### Your task:
Would you restate every entry below word for word? Leave out the pictures.

Given records START

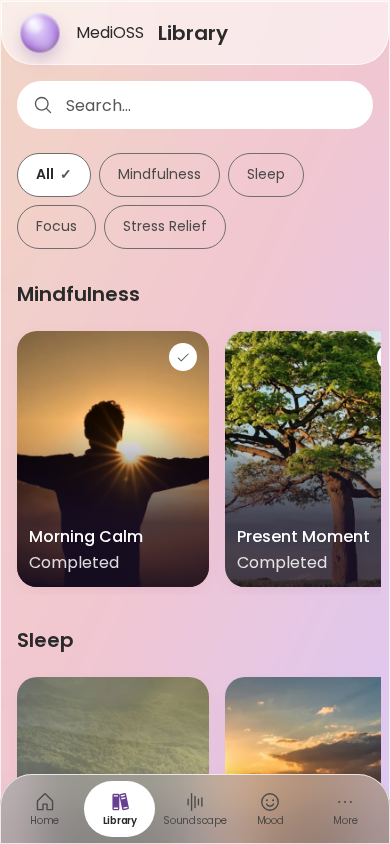
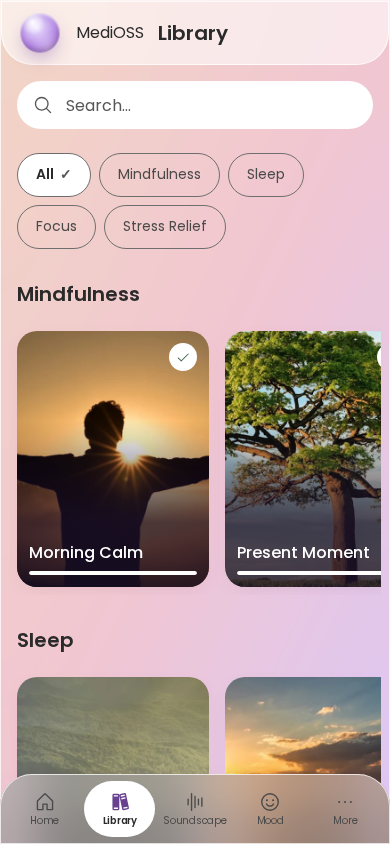
feat(web-ui): show Library progress as a fill bar on the card
The Library cards' progress moves from a text percentage in the meta
line to a thin fill bar at the cover's bottom edge (overlay cards);
"Completed" text is dropped where the check badge already carries the
state. The bar is decorative; the meta line keeps the text equivalent
for screen readers via the card's title/aria where applicable.

Changed region(s): [[0.5846, 0.6161, 0.9538, 0.7085], [0.0615, 0.6161, 0.4923, 0.7085]]

diff --git a/src/apps/web-ui/src/lib/screens/library/library-content.svelte b/src/apps/web-ui/src/lib/screens/library/library-content.svelte
@@ -21,6 +21,7 @@
     type Meditation,
     type Program,
   } from "$lib/api/meditation";
+
   import { type ServerReason } from "$lib/api/server-reason";
   import { failureMessage, reasonOf } from "$lib/api/failure";
   import ContentCard from "$lib/components/content/content-card.svelte";
@@ -33,10 +34,6 @@
   import { formatDuration } from "$lib/i18n/formatting/duration-format";
   import { locale, t } from "$lib/i18n/locale.svelte";
   import { libraryQuery } from "$lib/library/library-query.svelte";
-  import {
-    meditationProgressLabel,
-    programProgressLabel,
-  } from "$lib/meditation/progress-label";
   import { ROUTES, playerHref } from "$lib/navigation/routes";
   import { session } from "$lib/session/session.svelte";
   import { groupPrograms } from "./library-groups";
@@ -194,8 +191,12 @@
               title={meditation.name}
               meta={[
                 formatDuration(meditation.duration_ms, locale.current, "short"),
-                meditationProgressLabel(meditation, locale.current),
               ].filter((item): item is string => item !== null)}
+              progress={meditation.completed
+                ? 1
+                : meditation.progress_percent > 0
+                  ? meditation.progress_percent / 100
+                  : undefined}
               coverUrl={meditation.program_has_cover && meditation.program_id
                 ? programCoverUrl(meditation.program_id)
                 : null}
@@ -261,9 +262,9 @@
                   class="max-w-48"
                   href={programHref(program.id)}
                   title={program.title}
-                  meta={[
-                    programProgressLabel(program.progress, locale.current),
-                  ].filter((item): item is string => item !== null)}
+                  progress={program.progress == null
+                    ? undefined
+                    : program.progress}
                   coverUrl={program.has_cover
                     ? programCoverUrl(program.id)
                     : null}

diff --git a/src/apps/web-ui/src/lib/components/content/content-card.svelte b/src/apps/web-ui/src/lib/components/content/content-card.svelte
@@ -11,7 +11,9 @@
   parts, joined by an aria-hidden bullet), `coverUrl`, `artworkSeed`,
   `artworkCategory`, `completed`, `headingLevel` (2 | 3 | 4, default 3),
   `actions` (Snippet), `overlay` (image-first variant: the title and meta sit
-  on the cover over a dark scrim and nothing renders below it; default false), `compact` (smaller artwork, text and
+  on the cover over a dark scrim and nothing renders below it; default false),
+  `progress` (0..1, overlay only: a thin fill bar at the cover's bottom edge
+  instead of a text percentage), `compact` (smaller artwork, text and
   spacing for horizontal rows; default false), `aspect` ("4/3" | "3/4" |
   "3/2" thumbnail ratio; default "4/3", or "3/2" when `compact`), `class`.
   Without `href` the card is a button: `onselect` runs on click, `ariaLabel`
@@ -48,6 +50,7 @@
     actions?: Snippet;
     compact?: boolean;
     overlay?: boolean;
+    progress?: number;
     class?: string;
   };
 
@@ -67,6 +70,7 @@
     actions,
     compact = false,
     overlay = false,
+    progress,
     class: className,
   }: Props = $props();
 
@@ -132,6 +136,20 @@
         <span class="absolute inset-x-0 bottom-0 flex flex-col gap-0.5 p-3">
           {@render heading("text-(--ink-on-image)")}
           {@render metaLine("text-(--ink-on-image-muted)")}
+          {#if progress != null}
+            <!-- The fill itself is decorative (state is in the check badge
+                 and the bar position); SR users get the same signal from
+                 the meta line's text. -->
+            <span
+              aria-hidden="true"
+              class="mt-1 block h-1 overflow-hidden rounded-full bg-white/25"
+            >
+              <span
+                class="block h-full rounded-full bg-white"
+                style={`width:${Math.min(Math.max(progress, 0), 1) * 100}%`}
+              ></span>
+            </span>
+          {/if}
         </span>
       {/if}
       {#if completed}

Given records END

### Response:
feat(web-ui): show Library progress as a fill bar on the card
The Library cards' progress moves from a text percentage in the meta
line to a thin fill bar at the cover's bottom edge (overlay cards);
"Completed" text is dropped where the check badge already carries the
state. The bar is decorative; the meta line keeps the text equivalent
for screen readers via the card's title/aria where applicable.

Changed region(s): [[0.5846, 0.6161, 0.9538, 0.7085], [0.0615, 0.6161, 0.4923, 0.7085]]

diff --git a/src/apps/web-ui/src/lib/screens/library/library-content.svelte b/src/apps/web-ui/src/lib/screens/library/library-content.svelte
@@ -21,6 +21,7 @@
     type Meditation,
     type Program,
   } from "$lib/api/meditation";
+
   import { type ServerReason } from "$lib/api/server-reason";
   import { failureMessage, reasonOf } from "$lib/api/failure";
   import ContentCard from "$lib/components/content/content-card.svelte";
@@ -33,10 +34,6 @@
   import { formatDuration } from "$lib/i18n/formatting/duration-format";
   import { locale, t } from "$lib/i18n/locale.svelte";
   import { libraryQuery } from "$lib/library/library-query.svelte";
-  import {
-    meditationProgressLabel,
-    programProgressLabel,
-  } from "$lib/meditation/progress-label";
   import { ROUTES, playerHref } from "$lib/navigation/routes";
   import { session } from "$lib/session/session.svelte";
   import { groupPrograms } from "./library-groups";
@@ -194,8 +191,12 @@
               title={meditation.name}
               meta={[
                 formatDuration(meditation.duration_ms, locale.current, "short"),
-                meditationProgressLabel(meditation, locale.current),
               ].filter((item): item is string => item !== null)}
+              progress={meditation.completed
+                ? 1
+                : meditation.progress_percent > 0
+                  ? meditation.progress_percent / 100
+                  : undefined}
               coverUrl={meditation.program_has_cover && meditation.program_id
                 ? programCoverUrl(meditation.program_id)
                 : null}
@@ -261,9 +262,9 @@
                   class="max-w-48"
                   href={programHref(program.id)}
                   title={program.title}
-                  meta={[
-                    programProgressLabel(program.progress, locale.current),
-                  ].filter((item): item is string => item !== null)}
+                  progress={program.progress == null
+                    ? undefined
+                    : program.progress}
                   coverUrl={program.has_cover
                     ? programCoverUrl(program.id)
                     : null}

diff --git a/src/apps/web-ui/src/lib/components/content/content-card.svelte b/src/apps/web-ui/src/lib/components/content/content-card.svelte
@@ -11,7 +11,9 @@
   parts, joined by an aria-hidden bullet), `coverUrl`, `artworkSeed`,
   `artworkCategory`, `completed`, `headingLevel` (2 | 3 | 4, default 3),
   `actions` (Snippet), `overlay` (image-first variant: the title and meta sit
-  on the cover over a dark scrim and nothing renders below it; default false), `compact` (smaller artwork, text and
+  on the cover over a dark scrim and nothing renders below it; default false),
+  `progress` (0..1, overlay only: a thin fill bar at the cover's bottom edge
+  instead of a text percentage), `compact` (smaller artwork, text and
   spacing for horizontal rows; default false), `aspect` ("4/3" | "3/4" |
   "3/2" thumbnail ratio; default "4/3", or "3/2" when `compact`), `class`.
   Without `href` the card is a button: `onselect` runs on click, `ariaLabel`
@@ -48,6 +50,7 @@
     actions?: Snippet;
     compact?: boolean;
     overlay?: boolean;
+    progress?: number;
     class?: string;
   };
 
@@ -67,6 +70,7 @@
     actions,
     compact = false,
     overlay = false,
+    progress,
     class: className,
   }: Props = $props();
 
@@ -132,6 +136,20 @@
         <span class="absolute inset-x-0 bottom-0 flex flex-col gap-0.5 p-3">
           {@render heading("text-(--ink-on-image)")}
           {@render metaLine("text-(--ink-on-image-muted)")}
+          {#if progress != null}
+            <!-- The fill itself is decorative (state is in the check badge
+                 and the bar position); SR users get the same signal from
+                 the meta line's text. -->
+            <span
+              aria-hidden="true"
+              class="mt-1 block h-1 overflow-hidden rounded-full bg-white/25"
+            >
+              <span
+                class="block h-full rounded-full bg-white"
+                style={`width:${Math.min(Math.max(progress, 0), 1) * 100}%`}
+              ></span>
+            </span>
+          {/if}
         </span>
       {/if}
       {#if completed}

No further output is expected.